LAS VEGAS - The first year of Xavier Cooks’ professional basketball career has come full circle in Las Vegas.
Cooks arrived in Nevada this week to participate in his second consecutive NBA Summer League, albeit with twelve months of professional basketball experience under his belt this time.
The Victorian native spent the past year playing with German side s.Oliver Wurzburg in the FIBA Europe Cup, averaging 11.5 points, 5.2 rebounds and 2.2 assists while shooting 52.9% from the field.
After being overlooked in 2018’s NBA draft, Cooks joined the Golden State Warriors' Summer League roster last July.

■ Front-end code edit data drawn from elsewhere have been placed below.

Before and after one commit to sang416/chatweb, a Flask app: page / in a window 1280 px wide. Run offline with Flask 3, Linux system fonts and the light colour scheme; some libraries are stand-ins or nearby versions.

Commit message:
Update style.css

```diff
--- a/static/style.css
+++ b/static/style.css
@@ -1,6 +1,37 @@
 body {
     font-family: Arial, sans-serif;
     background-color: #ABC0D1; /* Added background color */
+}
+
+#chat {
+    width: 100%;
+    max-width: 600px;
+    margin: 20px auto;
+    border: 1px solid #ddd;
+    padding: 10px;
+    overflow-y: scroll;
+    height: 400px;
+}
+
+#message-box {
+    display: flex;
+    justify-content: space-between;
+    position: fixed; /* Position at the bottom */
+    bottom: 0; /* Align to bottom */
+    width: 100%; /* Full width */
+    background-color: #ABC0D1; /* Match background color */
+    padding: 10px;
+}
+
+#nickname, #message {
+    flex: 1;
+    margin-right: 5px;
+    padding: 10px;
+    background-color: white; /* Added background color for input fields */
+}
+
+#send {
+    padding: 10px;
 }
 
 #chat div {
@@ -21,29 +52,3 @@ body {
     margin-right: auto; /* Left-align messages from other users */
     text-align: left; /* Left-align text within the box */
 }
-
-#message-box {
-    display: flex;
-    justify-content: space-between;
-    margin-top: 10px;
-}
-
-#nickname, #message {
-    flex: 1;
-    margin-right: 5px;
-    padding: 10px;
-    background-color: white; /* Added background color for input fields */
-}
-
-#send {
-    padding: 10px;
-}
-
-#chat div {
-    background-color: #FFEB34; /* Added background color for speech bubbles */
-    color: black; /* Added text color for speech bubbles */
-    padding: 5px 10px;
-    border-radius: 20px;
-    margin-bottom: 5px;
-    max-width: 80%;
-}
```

He impressed with the Warriors, before doing likewise in Europe with Wurzburg, and now punctuates his first year on the professional circuit by joining the Phoenix Suns in Las Vegas this year.
Cooks played 13 minutes in the Suns’ Summer League opener, an overtime victory over the New York Knicks on Sunday night (local time). While the 23-year-old has been here before, that doesn’t diminish the feeling of representing an NBA franchise against some of the brightest young names in basketball.
“To play at the highest level is always a cool experience,” Cooks told The Pick and Roll, following Phoenix’s 105-100 victory over the Knicks.
“Seeing the NBA logo on your shirt is always cool. Playing in games against players like RJ Barrett. It was a really cool experience. I didn’t have the stat line I wanted to have but I played hard. I will be more aggressive next game.”
Cooks readily admits his scoreless performance against New York could have been better, although he remains confident that his versatile talents will allow him to excel at the NBA level. The Suns have been impressed, and offered the young Australian positive feedback.
“They like my versatility, my defensive ability and that I can switch on the ball,” Cooks explained. “I have the ability to guard one through four, even one through five sometimes. I have to stay aggressive. I need to put the ball on the floor a bit more but we will see. They like me.”
Cooks excelled during his four years in Winthrop University, scoring 1,437 career points and ranking sixth on Winthrop’s all-time scoring list. While a collegiate career allowed Cooks to hone his talents, a season in Europe exposed the Australian to a new level of competition. More accurately, it provided a calibre of opponent with the physical stature and mindset not seen at the NCAA level.
“Coming from college and no disrespect to college, but college is soft, as they call every little bump,” Cooks explained. “Once you get out here [playing professionally], you are playing with grown men who are pushing and shoving. College did a great job. I am learning to play through physicality. Learning to use my attributes. Once you go pro, everyone can shoot and everyone can dribble.”
These comments from Cooks are not to denigrate the collegiate system, but rather show the ruthless nature of the professional game. After Phoenix’s first Summer League game was cancelled due to an earthquake two nights earlier, Sunday’s showdown against New York finally gave Cooks an opportunity to show the entire NBA community the strides he has taken whilst playing in Germany.
Playing in the cutthroat FIBA Europe Cup, against adults who were older and stronger offered the quickest maturation process on the basketball court. This wasn’t the only challenge of life in Germany.
Living in a non-English speaking country naturally presented an obstacle for Cooks. Embarking on this journey, while simultaneously adjusting to the rigorous demands of life as a professional athlete was challenging, but time in Germany turned out to be a transformative experience.
“I learned that I am pretty independent,” Cooks says. “I knew coming from Australia to America to come to college was going to be a pretty big jump, but I am half-American so I had family over here. Going to Germany and speaking no German means I was thrown in the deep end but I loved it. I absolutely loved it.”
Cooks will remain in Las Vegas with the Suns until their Summer League campaign concludes this weekend. Once finished in Sin City, Cooks plans to return home to Australia for a long overdue reunion with family and friends, before preparations begin for the Boomers' FIBA World Cup campaign.
“I haven't been home in two years, so I am going to go home and see the family,” Cooks said. “I will see my loved ones and all my friends. Stay in shape and then get to Boomers camp and try kick some arse there, and see where that leads.”
Cooks was named to the Boomers' 18-man training camp squad for the World Cup alongside NBA stars such as Ben Simmons, Joe Ingles and Patty Mills. A humbled Cooks is excited to be involved with the Boomers preparations for the World Cup. He is already daring to dream about the feelings that would come from being involved with two high profile showdowns against Team USA in Melbourne.
“To be honest, I am still honoured to be in the squad,” Cooks said. “Our team is unbelievably talented and to be named in the same list as those guys, I was super stoked.
“My nerves get a little bit rattled thinking about Team USA and all those guys, but our Australian team is the next best thing.”